Despite its sturdiness, it might not do a good job of retaining heat in the bath. Also, keep in mind that a hard knock can cause an unattractive chip, despite the fact that it is durable.
Durable, easy to clean, budget-friendly
Doesn’t retain heat well, can chip if impacted
The low cost of fiberglass baths is an added bonus. These tubs are constructed from multiple layers of fiberglass and coated with a smooth Gelcoat resin, making them easy on the wallet and the environment. What if a fracture appears, bringing destruction with it? Have no fear! Repairs can be made to fiberglass. However, wait on a second; there is a catch; its lifespan is shorter, and durability can be an issue over time.
Affordable, lightweight, can be repaired if cracked
Short lifespan, not very durable
Cast iron is perhaps the best material for a bathtub. It is made of molten iron that was cast into a lovely shape and enameled, making it practically indestructible. If you like to soak for a while, you will love how well it retains heat. A cast iron tub has an unmistakable elegance that will never go out of style. Be wary, though; it is heavy, it can be pricey, and your design options may be restricted.
Extremely durable, retains heat well, timeless look
Very heavy, expensive, fewer design options
Stone resin bathtubs may be the best option for you if you want the elegance and sophistication of real stone but can not justify the high cost. A sturdy, long-lasting surface that looks like real stone is the result of the right proportions of crushed stone and resin.
It is aesthetically pleasing, and it does a great job of maintaining a comfortable temperature in your bath. Remember that stone resin tubs are bulky, may be on the pricier side, and may require expert installation.
Looks like natural stone, retains heat well, durable
Heavy, can be pricey, may require professional installation
The king of one-of-a-kind design is here, and it is copper bathtubs. Its extreme longevity and ability to keep water at a comfortable temperature make for a genuinely delightful soak. The patina that the material acquires over time is part of its charm. You will need to delve deeper into your pockets, though, because these tubs cost more. Copper needs regular upkeep to preserve its luster.

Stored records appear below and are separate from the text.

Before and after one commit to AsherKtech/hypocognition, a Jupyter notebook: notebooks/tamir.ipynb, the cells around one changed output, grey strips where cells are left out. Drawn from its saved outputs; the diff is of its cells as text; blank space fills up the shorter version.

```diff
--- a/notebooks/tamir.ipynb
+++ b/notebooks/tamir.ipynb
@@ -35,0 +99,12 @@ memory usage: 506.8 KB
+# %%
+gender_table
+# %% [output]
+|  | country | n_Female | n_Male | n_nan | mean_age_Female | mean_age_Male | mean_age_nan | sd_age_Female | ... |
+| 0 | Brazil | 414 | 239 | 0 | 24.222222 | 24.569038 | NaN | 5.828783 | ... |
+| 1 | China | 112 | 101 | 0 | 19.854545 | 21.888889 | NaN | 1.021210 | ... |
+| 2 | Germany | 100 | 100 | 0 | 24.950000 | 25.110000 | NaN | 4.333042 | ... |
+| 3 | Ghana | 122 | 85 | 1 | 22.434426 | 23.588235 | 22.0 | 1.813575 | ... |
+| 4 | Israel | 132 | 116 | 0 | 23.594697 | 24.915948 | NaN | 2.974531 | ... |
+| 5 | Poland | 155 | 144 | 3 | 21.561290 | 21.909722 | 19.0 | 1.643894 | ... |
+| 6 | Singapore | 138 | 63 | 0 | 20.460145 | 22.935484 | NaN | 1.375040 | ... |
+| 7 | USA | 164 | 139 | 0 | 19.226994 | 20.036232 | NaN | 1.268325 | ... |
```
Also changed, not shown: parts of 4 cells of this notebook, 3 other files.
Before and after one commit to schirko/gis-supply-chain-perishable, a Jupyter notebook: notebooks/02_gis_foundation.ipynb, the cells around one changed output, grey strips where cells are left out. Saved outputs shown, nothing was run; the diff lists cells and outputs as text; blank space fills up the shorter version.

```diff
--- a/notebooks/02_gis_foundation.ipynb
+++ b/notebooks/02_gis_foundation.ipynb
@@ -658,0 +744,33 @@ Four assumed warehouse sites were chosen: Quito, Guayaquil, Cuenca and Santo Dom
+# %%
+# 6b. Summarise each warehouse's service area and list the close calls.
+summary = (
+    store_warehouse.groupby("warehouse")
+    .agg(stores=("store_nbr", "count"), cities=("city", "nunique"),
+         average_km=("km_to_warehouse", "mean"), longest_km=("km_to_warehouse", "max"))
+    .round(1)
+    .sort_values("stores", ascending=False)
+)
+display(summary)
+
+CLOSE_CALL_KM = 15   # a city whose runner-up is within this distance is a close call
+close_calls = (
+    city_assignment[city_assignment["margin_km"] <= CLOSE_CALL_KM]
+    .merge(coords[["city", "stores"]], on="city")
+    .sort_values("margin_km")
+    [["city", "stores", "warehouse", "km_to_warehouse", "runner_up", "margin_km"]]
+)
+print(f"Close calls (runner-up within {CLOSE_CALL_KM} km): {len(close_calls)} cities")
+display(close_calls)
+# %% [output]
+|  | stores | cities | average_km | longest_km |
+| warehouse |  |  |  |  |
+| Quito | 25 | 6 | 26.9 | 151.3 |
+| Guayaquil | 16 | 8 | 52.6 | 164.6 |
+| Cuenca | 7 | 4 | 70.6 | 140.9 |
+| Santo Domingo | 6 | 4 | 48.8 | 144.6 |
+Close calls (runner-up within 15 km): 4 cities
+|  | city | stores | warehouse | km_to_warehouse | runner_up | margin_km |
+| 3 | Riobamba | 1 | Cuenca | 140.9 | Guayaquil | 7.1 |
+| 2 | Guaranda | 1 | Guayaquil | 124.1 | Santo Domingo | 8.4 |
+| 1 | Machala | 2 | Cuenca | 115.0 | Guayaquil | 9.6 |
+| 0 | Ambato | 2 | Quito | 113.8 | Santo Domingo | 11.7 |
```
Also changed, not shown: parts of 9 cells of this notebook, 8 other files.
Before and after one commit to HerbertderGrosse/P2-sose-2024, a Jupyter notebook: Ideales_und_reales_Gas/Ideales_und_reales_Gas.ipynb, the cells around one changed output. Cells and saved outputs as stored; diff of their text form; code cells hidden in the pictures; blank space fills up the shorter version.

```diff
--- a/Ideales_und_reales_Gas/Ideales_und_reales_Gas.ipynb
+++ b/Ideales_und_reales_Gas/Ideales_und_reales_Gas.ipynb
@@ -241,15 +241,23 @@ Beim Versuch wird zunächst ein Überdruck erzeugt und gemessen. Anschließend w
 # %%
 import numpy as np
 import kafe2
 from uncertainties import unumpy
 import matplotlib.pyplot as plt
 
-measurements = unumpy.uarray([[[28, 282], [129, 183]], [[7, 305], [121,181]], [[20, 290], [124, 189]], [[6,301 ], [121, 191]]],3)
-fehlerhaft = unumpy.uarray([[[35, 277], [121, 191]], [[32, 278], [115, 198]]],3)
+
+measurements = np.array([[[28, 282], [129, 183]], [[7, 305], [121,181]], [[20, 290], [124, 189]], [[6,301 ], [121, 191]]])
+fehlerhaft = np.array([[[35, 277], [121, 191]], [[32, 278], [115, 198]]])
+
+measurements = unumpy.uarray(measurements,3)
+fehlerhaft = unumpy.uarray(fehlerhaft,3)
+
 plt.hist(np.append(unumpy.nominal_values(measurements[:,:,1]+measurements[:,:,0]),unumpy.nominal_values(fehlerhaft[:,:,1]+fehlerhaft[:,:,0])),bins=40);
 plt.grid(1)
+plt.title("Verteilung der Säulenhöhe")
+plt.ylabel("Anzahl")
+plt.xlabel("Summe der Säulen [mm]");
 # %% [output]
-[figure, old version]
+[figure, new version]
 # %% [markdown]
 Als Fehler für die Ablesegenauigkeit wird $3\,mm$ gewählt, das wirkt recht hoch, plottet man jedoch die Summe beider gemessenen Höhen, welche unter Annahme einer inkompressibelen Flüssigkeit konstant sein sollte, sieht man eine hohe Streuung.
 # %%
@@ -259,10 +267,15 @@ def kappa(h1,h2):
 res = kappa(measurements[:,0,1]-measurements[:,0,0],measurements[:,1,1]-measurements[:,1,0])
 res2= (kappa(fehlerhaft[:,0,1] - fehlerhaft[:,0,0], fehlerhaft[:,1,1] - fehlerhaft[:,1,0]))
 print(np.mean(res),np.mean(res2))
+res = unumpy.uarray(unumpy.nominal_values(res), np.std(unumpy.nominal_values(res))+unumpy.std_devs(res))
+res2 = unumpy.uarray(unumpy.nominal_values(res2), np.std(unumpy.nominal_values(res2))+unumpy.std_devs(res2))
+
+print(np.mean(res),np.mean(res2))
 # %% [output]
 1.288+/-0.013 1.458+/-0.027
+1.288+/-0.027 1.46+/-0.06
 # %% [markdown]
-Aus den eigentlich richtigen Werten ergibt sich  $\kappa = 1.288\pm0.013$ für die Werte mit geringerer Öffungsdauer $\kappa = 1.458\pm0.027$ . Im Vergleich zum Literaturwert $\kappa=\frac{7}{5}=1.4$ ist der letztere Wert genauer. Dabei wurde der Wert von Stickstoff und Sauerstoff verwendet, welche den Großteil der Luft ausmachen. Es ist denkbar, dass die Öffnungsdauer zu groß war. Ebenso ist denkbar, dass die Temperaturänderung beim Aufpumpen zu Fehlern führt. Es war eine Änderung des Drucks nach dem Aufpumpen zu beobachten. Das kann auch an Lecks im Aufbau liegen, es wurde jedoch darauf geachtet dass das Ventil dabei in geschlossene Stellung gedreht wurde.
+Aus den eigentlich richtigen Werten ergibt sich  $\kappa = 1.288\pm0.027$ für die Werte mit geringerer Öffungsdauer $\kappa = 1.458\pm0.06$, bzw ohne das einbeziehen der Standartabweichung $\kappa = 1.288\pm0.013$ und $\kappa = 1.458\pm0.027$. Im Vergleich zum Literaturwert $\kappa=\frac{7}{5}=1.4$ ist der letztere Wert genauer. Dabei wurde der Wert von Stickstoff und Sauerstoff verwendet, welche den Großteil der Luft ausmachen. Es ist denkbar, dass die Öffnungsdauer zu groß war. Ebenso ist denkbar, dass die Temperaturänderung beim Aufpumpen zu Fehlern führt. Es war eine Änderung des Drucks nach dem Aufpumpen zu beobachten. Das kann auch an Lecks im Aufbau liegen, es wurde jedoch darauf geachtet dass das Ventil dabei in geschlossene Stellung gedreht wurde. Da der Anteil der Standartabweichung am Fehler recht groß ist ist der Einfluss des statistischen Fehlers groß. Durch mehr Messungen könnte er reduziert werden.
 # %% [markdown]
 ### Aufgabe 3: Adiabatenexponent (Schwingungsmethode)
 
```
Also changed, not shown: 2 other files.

Extremely durable, retains heat well, adds a unique aesthetic
Expensive, requires regular upkeep, may patina over time
It is important to consider your preferences, financial constraints, and aesthetic when selecting a bathtub material. Materials like acrylic and fiberglass are inexpensive and easy to work with, but they will not last as long as heavier metals like cast iron or copper. A middle ground between natural stone and porcelain enameled steel, stone resin offers the look of natural stone at a fraction of the expense.
What is the most durable bathtub material?
Cast iron is considered the most durable bathtub material, but it’s also the heaviest and can be more expensive.
What bathtub material is easiest to clean?
Porcelain-enameled steel is generally considered the easiest to clean, due to its smooth, non-porous surface.
Does bathtub material affect heat retention?
Yes, materials like acrylic, cast iron, stone resin, and copper are known for good heat retention.
Are there eco-friendly bathtub materials?
Yes, natural materials like stone or copper are often considered more eco-friendly than synthetics.
What bathtub material offers the best balance of cost and durability?
Porcelain-enameled steel offers a good balance between cost and durability, offering a long-lasting tub at a reasonable price.
Read more about Is It Hard To Replace A Bathtub?
Amanda has been designing and installing bathtubs for over 15 years. She first got interested in the bathtub industry while working as an interior designer right after college. During her years as a designer, Amanda was frustrated by the lack of high-quality, unique bathtub options for her clients. This passion led her to start her own bathtub website in 2009.